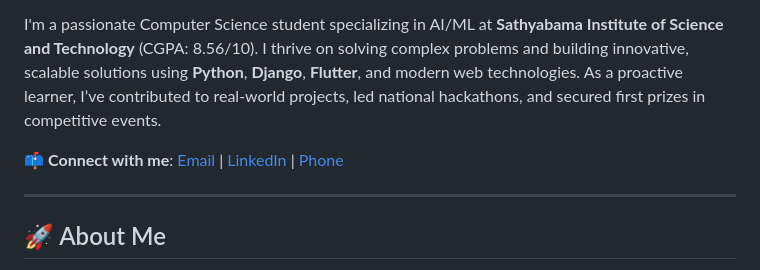
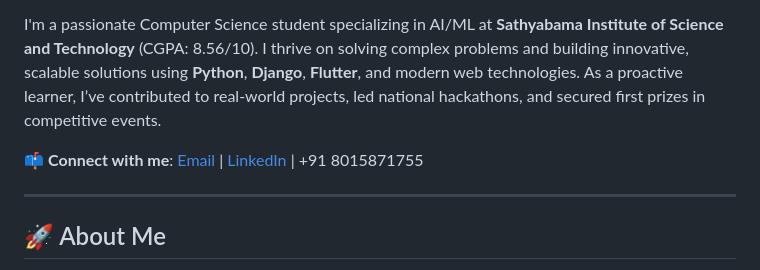
Before and after one commit to JEEVAKARTHIKEYAN1/JEEVAKARTHIKEYAN1, a Markdown page: README.md, the part around the change. GitHub-like rendering.

```diff
--- a/README.md
+++ b/README.md
@@ -5,7 +5,7 @@ Full Stack Developer | AI/ML Enthusiast | Hackathon Winner | Chennai, India
 
 I'm a passionate Computer Science student specializing in AI/ML at **Sathyabama Institute of Science and Technology** (CGPA: 8.56/10). I thrive on solving complex problems and building innovative, scalable solutions using **Python**, **Django**, **Flutter**, and modern web technologies. As a proactive learner, I’ve contributed to real-world projects, led national hackathons, and secured first prizes in competitive events.
 
-📫 **Connect with me**: [Email](mailto:jeevakarthikeyan21v@gmail.com) | [LinkedIn](https://linkedin.com/in/jeeva-karthikeyan) | [Phone](tel:+918015871755)
+📫 **Connect with me**: [Email](mailto:jeevakarthikeyan21v@gmail.com) | [LinkedIn](https://linkedin.com/in/jeeva-karthikeyan) | +91 8015871755
 
 ---
 
```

• • • • •

— WHAT YOU WILL DO —
State how many lines in the records contain the string "README". Give the number with no words around it.

— RESULT FOR THIS EXERCISE —
3